No Gospel for Conglomerates
The nation, the tribes, the flags, the icons, the groups, the movements, the offices, the positions, the giftings, the skills, the grand councils, the prestigious documents, the endowed chairs, the special committees, the key concepts, the five takeaways, and the seven habits of highly effective Christians, all the things that may get associated with church life — they are all less important than people. Jesus Christ is a person, not a concept. You matter to God, and it’s not because you are a tally on a document in a church computer.
There is no such thing as “the gospel” for a mere institution, no matter how Christian its name. The gospel is for people; for thinking, feeling, fleshly, sinful, real-life human beings. Not concepts. Not clubs. People. Christ died for you. And from that flows membership — not primarily members of “the church,” but “we are members one of another” (Ephesians 4:25).
Christ Died for You
“The church” is a good term. It tells us about God’s most beloved possession in the universe, as long as we could easily substitute “the church” simply as the formal term we give to the local assemblies of people who call God “Father,” in Christ, through the Spirit.
God’s mercies are for you because you are made in his image and because God the Father loved you and sent God the Son to become fully human forever, so that you could know what it was like to be loved as a perfect son even though you’re imperfect. This was accomplished for you and is freely offered to you by God the Spirit. This is “of first importance” (1 Corinthians 15:3), which means that every other religious reality is less important.
Christ died for you, because Christ died to save people — not because he died for a mere category into which you can be transferred if you believe.

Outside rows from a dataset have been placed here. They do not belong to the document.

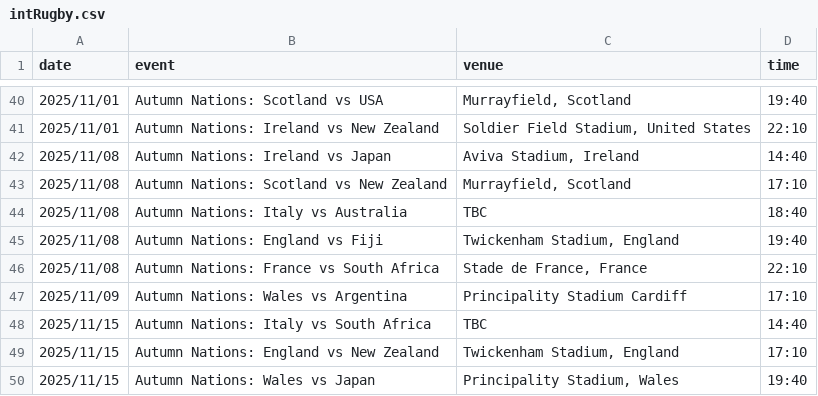
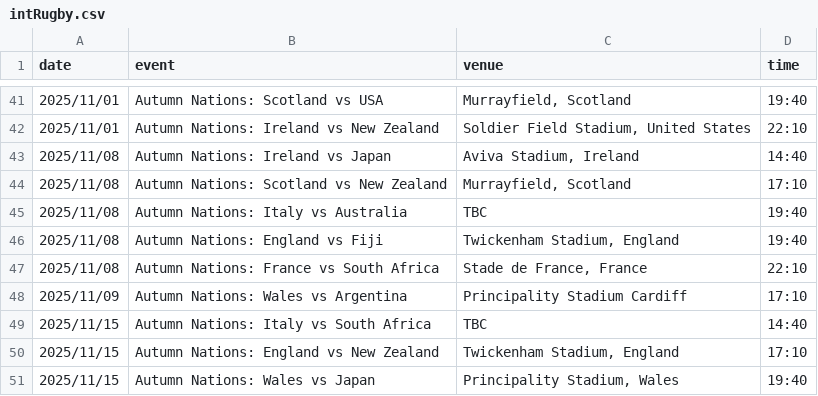
Before and after one commit to mrp36126/motorsport, a CSV file: data/intRugby.csv, drawn as a sheet; only a part is shown, gaps mark what is left out; the diff covers the shown part only.

```diff
--- a/data/intRugby.csv
+++ b/data/intRugby.csv
@@ -43,3 +44,3 @@ date;event;venue;time
 2025/11/08;Autumn Nations: Scotland vs New Zealand;Murrayfield, Scotland;17:10
-2025/11/08;Autumn Nations: Italy vs Australia;TBC;18:40
+2025/11/08;Autumn Nations: Italy vs Australia;TBC;19:40
 2025/11/08;Autumn Nations: England vs Fiji;Twickenham Stadium, England;19:40
```
Also changed, not shown: 1 added row and 9 edited cells elsewhere in this file.
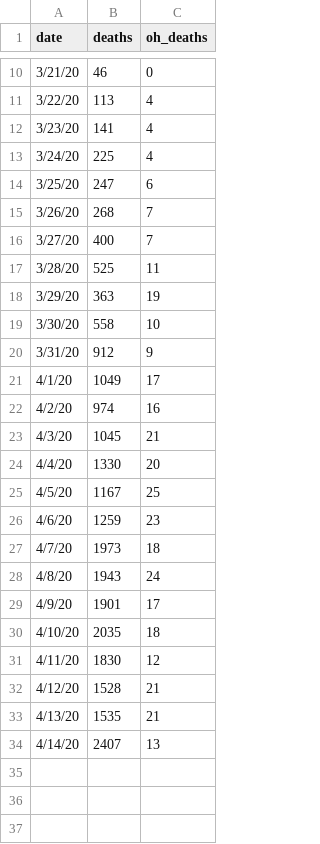
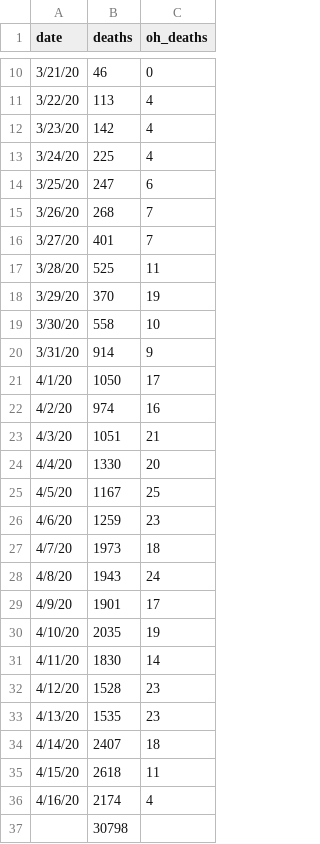
Before and after one commit to mrwork01/COVID_ohio_dash, a CSV file: us_data.csv, drawn as a sheet; only a part is shown, gaps mark what is left out.

Commit message:
4/17 Morning Update

```diff
--- a/us_data.csv
+++ b/us_data.csv
@@ -11,3 +11,3 @@
 3/22/20,113,4
-3/23/20,141,4
+3/23/20,142,4
 3/24/20,225,4
@@ -15,10 +15,10 @@
 3/26/20,268,7
-3/27/20,400,7
+3/27/20,401,7
 3/28/20,525,11
-3/29/20,363,19
+3/29/20,370,19
 3/30/20,558,10
-3/31/20,912,9
-4/1/20,1049,17
+3/31/20,914,9
+4/1/20,1050,17
 4/2/20,974,16
-4/3/20,1045,21
+4/3/20,1051,21
 4/4/20,1330,20
@@ -29,6 +29,9 @@
 4/9/20,1901,17
-4/10/20,2035,18
-4/11/20,1830,12
-4/12/20,1528,21
-4/13/20,1535,21
-4/14/20,2407,13
+4/10/20,2035,19
+4/11/20,1830,14
+4/12/20,1528,23
+4/13/20,1535,23
+4/14/20,2407,18
+4/15/20,2618,11
+4/16/20,2174,4
+,30798,
```
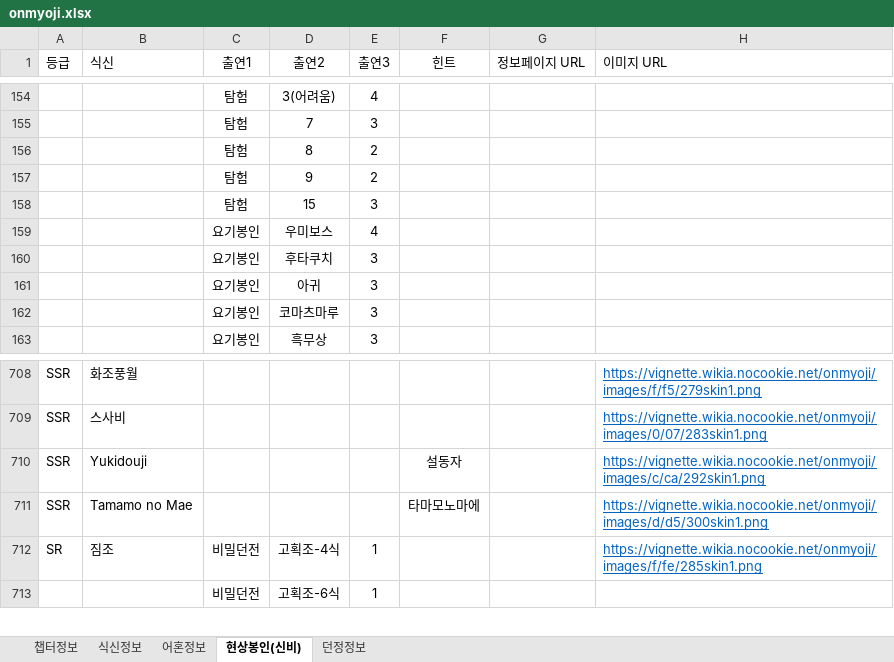
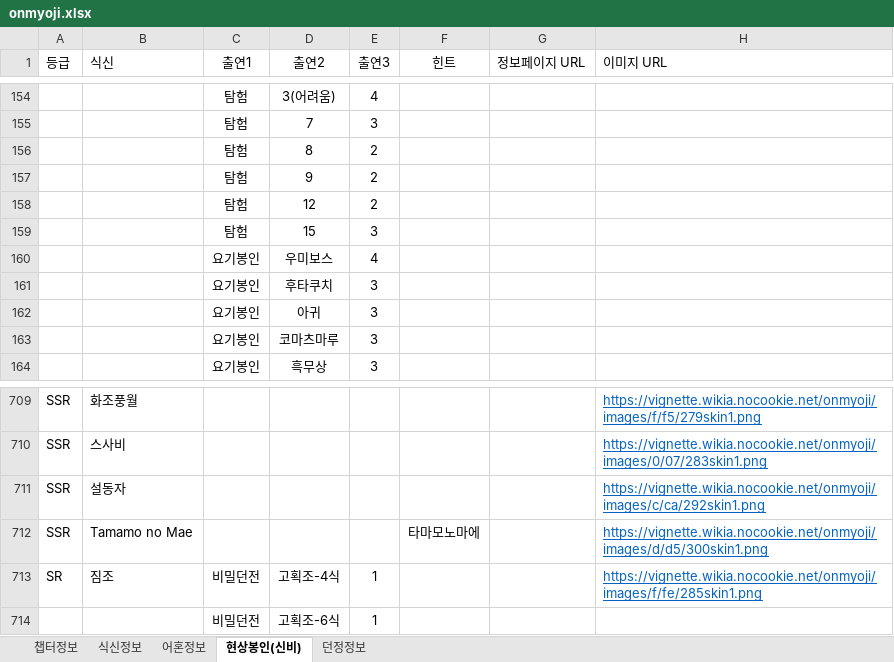
Before and after one commit to devin-sh-kim/onmyoji-bot, an Excel workbook: src/main/resources/onmyoji.xlsx, sheet 현상봉인(신비), drawn as a sheet; only a part is shown, gaps mark what is left out; values as stored, in another font and other column widths than the file's, no borders; conditional formats not drawn; addresses are those after the commit; the diff names each change by its address in the sheet, - before the commit and + after, or states it on an @@ line.

Commit message:
update data

```diff
--- a/src/main/resources/onmyoji.xlsx (sheet 현상봉인(신비))
+++ b/src/main/resources/onmyoji.xlsx (sheet 현상봉인(신비))
+row 158:  |  | 탐험 | 12 | 2
-B711 (식신): Yukidouji
+B711 (식신): 설동자
-F711 (힌트): 설동자
+F711 (힌트): (empty)
```
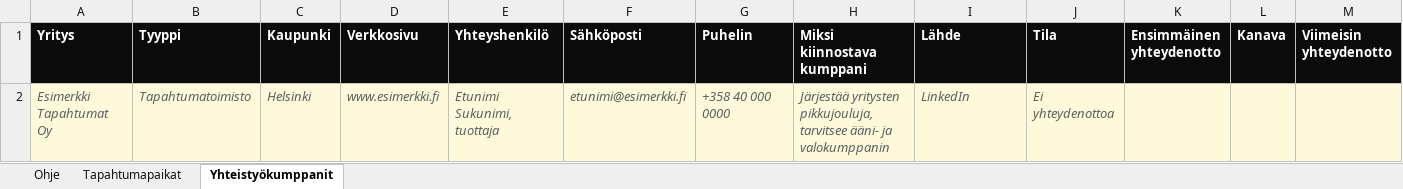
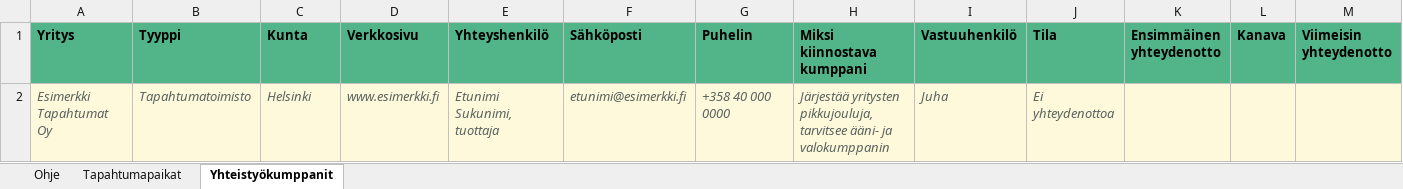
Before and after one commit to kirakrysanov-arch/main, an Excel workbook: kameli-audio-wp/docs/Kameli_Audio_myyntiseuranta.xlsx, sheet Yhteistyökumppanit, drawn as a sheet; only a part is shown; values as stored, in another font and other column widths than the file's, no borders; conditional formats not drawn; the diff covers the shown part only; the diff names each change by its address in the sheet, - before the commit and + after, or states it on an @@ line.

```diff
--- a/kameli-audio-wp/docs/Kameli_Audio_myyntiseuranta.xlsx (sheet Yhteistyökumppanit)
+++ b/kameli-audio-wp/docs/Kameli_Audio_myyntiseuranta.xlsx (sheet Yhteistyökumppanit)
@@ A1:M1 fill: #0B0B0B → #52B489, text colour: #FFFFFF → black @@
-C1: Kaupunki
+C1: Kunta
-I1: Lähde
+I1: Vastuuhenkilö
-I2 (Vastuuhenkilö): LinkedIn
+I2 (Vastuuhenkilö): Juha
```
Also changed, not shown: cell formats elsewhere in this sheet, sheet Tapahtumapaikat, sheet Ohje, formulas that keep their value.
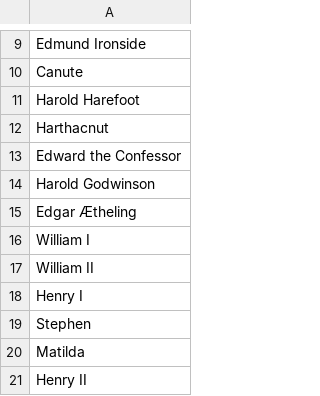
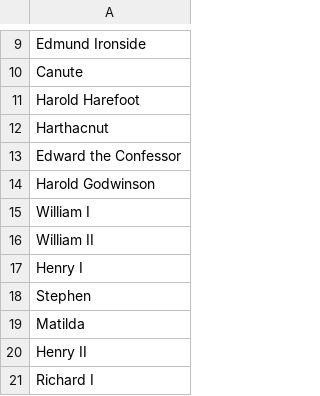
Before and after one commit to Joshua-Lyon/JsHangman, a CSV file: monarchs.csv, drawn as a sheet; only a part is shown, gaps mark what is left out; the shorter side is filled out with more unchanged rows; the diff names each change by its address in the sheet, - before the commit and + after, or states it on an @@ line.

```diff
--- a/monarchs.csv
+++ b/monarchs.csv
-row 15: Edgar Ætheling
```
Also changed, not shown: 3 other files.
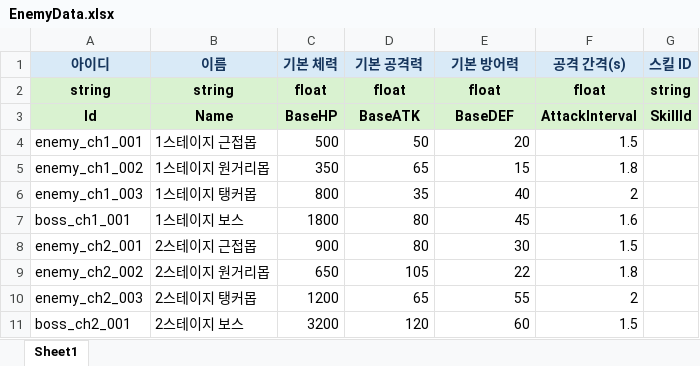
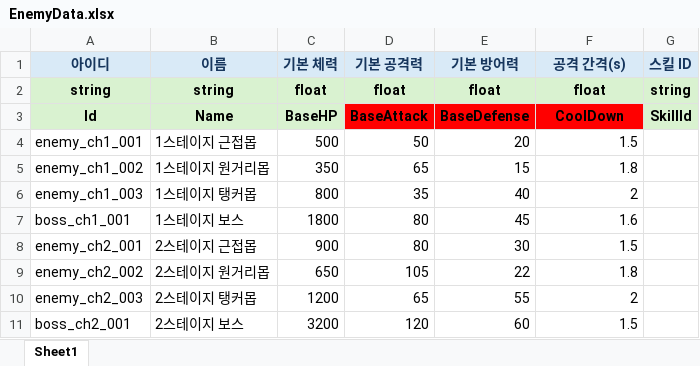
Before and after one commit to Ctrl-Coffee/ProjectC, an Excel workbook: JsonConverter/ExcelFiles/EnemyData.xlsx, sheet Sheet1, drawn as a sheet; values as stored, in another font and other column widths than the file's, no borders; charts and pictures not drawn; the diff names each change by its address in the sheet, - before the commit and + after, or states it on an @@ line.

```diff
--- a/JsonConverter/ExcelFiles/EnemyData.xlsx (sheet Sheet1)
+++ b/JsonConverter/ExcelFiles/EnemyData.xlsx (sheet Sheet1)
-D3 (기본 공격력): BaseATK
+D3 (기본 공격력): BaseAttack
-D3:F3 fill: #D9F2D0
+D3:F3 fill: #FF0000
-E3 (기본 방어력): BaseDEF
+E3 (기본 방어력): BaseDefense
-F3 (공격 간격(s)): AttackInterval
+F3 (공격 간격(s)): CoolDown
```
Also changed, not shown: JsonConverter/ExcelFiles/CompanionData.xlsx, JsonConverter/ExcelFiles/CompanionLevelData.xlsx, 36 other files.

Christ died for you because God loves you. And he died for others because he loves them. The categories exist because of his personal love, not his love because of the categories. “The church” is merely the word we use for the organized and elder-led sum of those stunningly undeserving people on whom he has set his love.
Indispensable Instrument for Love
Being church-minded is not about sacrificing for the good of any old 501(c)(3). The institution is the necessary consequence of the most excellent love in the universe. The institution is the formal, public way that we as individuals love one another by guarding one another from sin, by receiving communion with reverence and without shame, by hearing God’s own word preached by someone who has been affirmed and commissioned by a collection of believers devoted to this love.
The institutional aspect of the church is necessary like a frame to a house. But we cannot confuse its necessity for its centrality. It is vital, but it is not the point. When we realize that the beauty of God’s home for his people is more about relationships between persons than formal administrative realities, we open ourselves to all of the best aspects of being a member of a local church.
The church as an institution is indispensable because the way God calls us to love is never on our own terms. God protects through public confession, which is why we lean into the church’s liturgy. God puts procedures in place for faithfulness, which is why we trust the process of ordaining worthy leaders. God helps us to savor him by grasping the weight of the Lord’s Supper, which is why we refuse to belittle his Table with crackers and juice in a dorm room.
We need the institution because we would never leave it up to ourselves to love others in Christ most excellently through improvisation alone. And yet, an institution valued at the expense of the collective of individuals is a tragedy.
We walk this narrow path of wisdom and love as church-committed Christians — church-committed because we are committed to God and neighbor. God, give us mercy to love people more than policies, and to trust that your institution is most conducive to our best love.